Information given
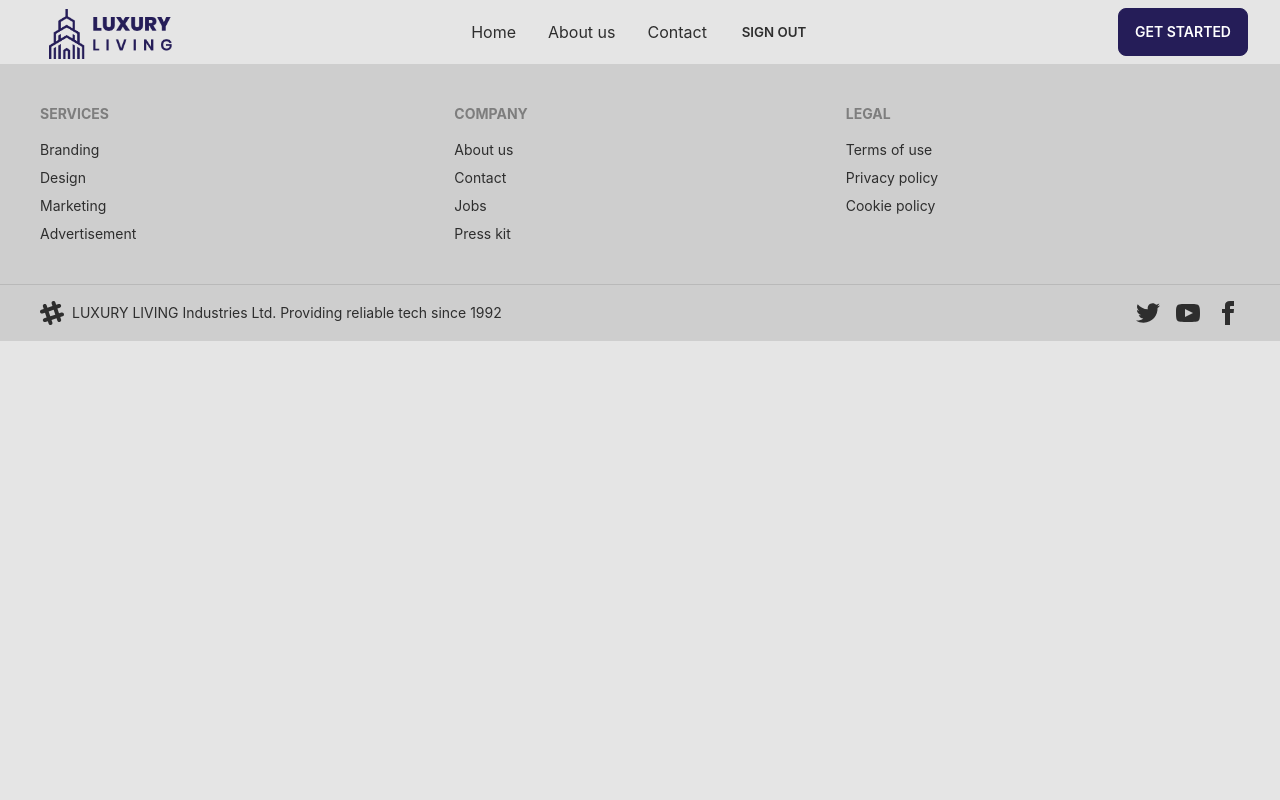
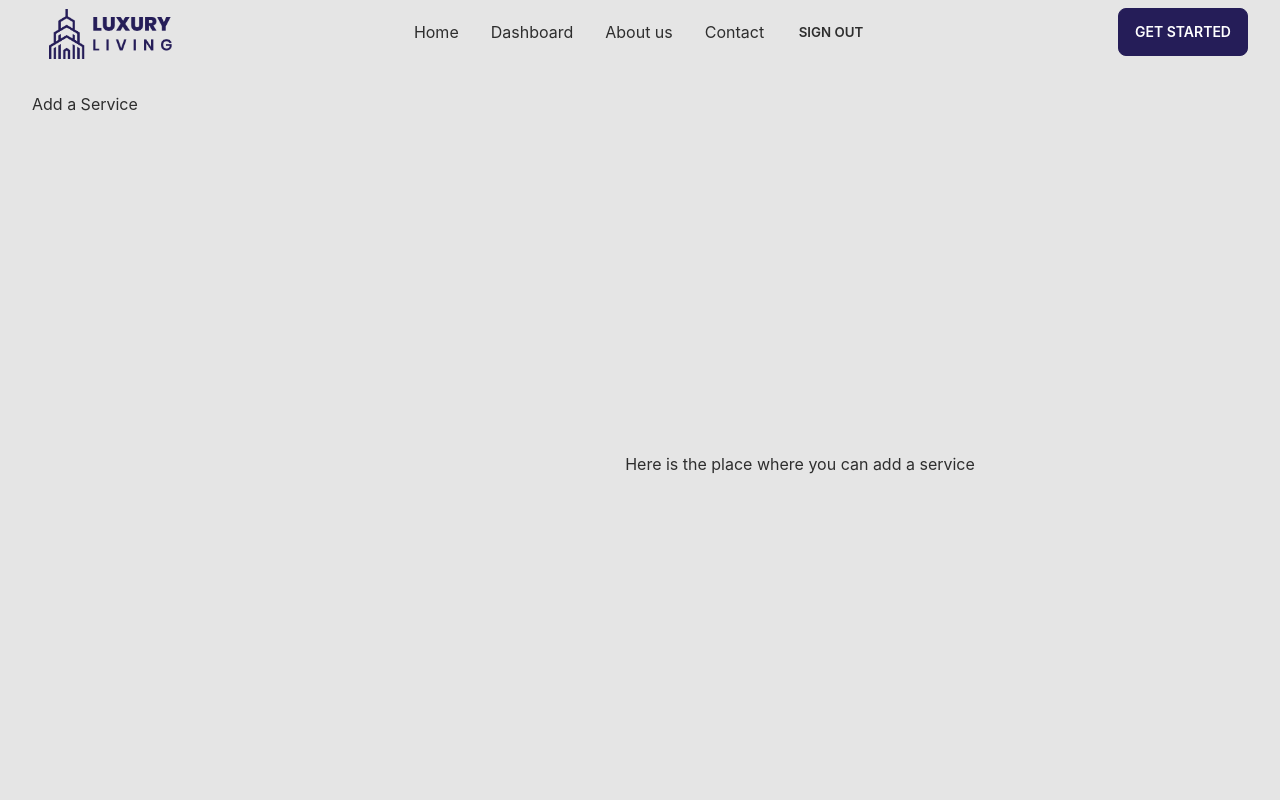
Before and after one commit to trshawonbd/Luxury-Living-Client, a React (Create React App) app: page /dashboard/addService in a window 1280 px wide. Shown: the top 800 px of the page. Built offline with nearby package versions, Linux system fonts and the light colour scheme; no server answers; sample sign-in values are in the browser's storage.

Commit message:
dashboard created

```diff
--- a/src/App.js
+++ b/src/App.js
@@ -2,7 +2,7 @@
 import './App.css';
 import { ToastContainer } from 'react-toastify';
 import 'react-toastify/dist/ReactToastify.css';
-import { Routes, Route,} from "react-router-dom";
+import { Routes, Route, } from "react-router-dom";
 import Home from './Pages/Homepage/Home/Home';
 import About from './Pages/About/About';
 import Contact from './Pages/Contact/Contact';
@@ -12,6 +12,9 @@
 import Footer from './Pages/Shared/Footer/Footer';
 import Login from './Pages/Authentication/Login/Login';
 import Registarion from './Pages/Authentication/Registration/Registarion';
+import Dashboard from './Pages/Dashboard/Dashboard/Dashboard';
+import RequireAuth from './Pages/Authentication/RequireAuth/RequireAuth';
+import AddService from './Pages/Dashboard/Admin/AddService/AddService';
 
 function App() {
   return (
@@ -19,6 +22,16 @@
       <Navbar></Navbar>
       <Routes>
         <Route path='/' element={<Home></Home>}></Route>
+        <Route path='/home' element={<Home></Home>}></Route>
+        <Route path='/dashboard' element={
+          <RequireAuth>
+
+            <Dashboard></Dashboard>
+          </RequireAuth>
+
+        }>
+          <Route path='/dashboard/addService' element={<AddService></AddService>}></Route>
+        </Route>
         <Route path='/about' element={<About></About>}></Route>
         <Route path='/contact' element={<Contact></Contact>}></Route>
         <Route path='/login' element={<Login></Login>}></Route>
--- /dev/null
+++ b/src/Pages/Dashboard/Admin/AddService/AddService.js
@@ -0,0 +1,11 @@
+import React from 'react';
+
+const AddService = () => {
+    return (
+        <div>
+            Here is the place where you can add a service
+        </div>
+    );
+};
+
+export default AddService;
--- /dev/null
+++ b/src/Pages/Dashboard/Dashboard/Dashboard.js
@@ -0,0 +1,31 @@
+import React from 'react';
+import { Link, Outlet } from 'react-router-dom';
+
+const Dashboard = () => {
+    return (
+        <div>
+
+            <div class="drawer drawer-mobile">
+                <input id="my-drawer-2" type="checkbox" class="drawer-toggle" />
+                <div class="drawer-content flex flex-col items-center justify-center">
+                    {/*  <!-- Page content here --> */}
+                    <label for="my-drawer-2" class="btn btn-primary drawer-button lg:hidden">Open drawer</label>
+                        <Outlet></Outlet>
+                </div>
+                <div class="drawer-side">
+                    <label for="my-drawer-2" class="drawer-overlay"></label>
+                    <ul class="menu p-4 overflow-y-auto w-80 bg-base-100 text-base-content">
+                        {/*  <!-- Sidebar content here --> */}
+
+                        <li><Link to='/dashboard/addService'>Add a Service</Link></li>
+
+                    </ul>
+
+                </div>
+            </div>
+
+        </div>
+    );
+};
+
+export default Dashboard;
--- a/src/Pages/Shared/Navbar/Navbar.js
+++ b/src/Pages/Shared/Navbar/Navbar.js
@@ -18,6 +18,7 @@
 
     const menuItems = <>
     <li><Link to='/'>Home</Link></li>
+    <li><Link to='/dashboard'>Dashboard</Link></li>
     <li><Link to='/about'>About us</Link></li>
     <li><Link to='/contact'>Contact</Link></li>
     <li>{user ? <button onClick={logout} className="btn btn-ghost">Sign Out</button> : <Link to = "/login">Login</Link>}</li>
```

The problem
Report every line containing the word "toastify" from the listing above.

Answer box
 import { ToastContainer } from 'react-toastify';
 import 'react-toastify/dist/ReactToastify.css';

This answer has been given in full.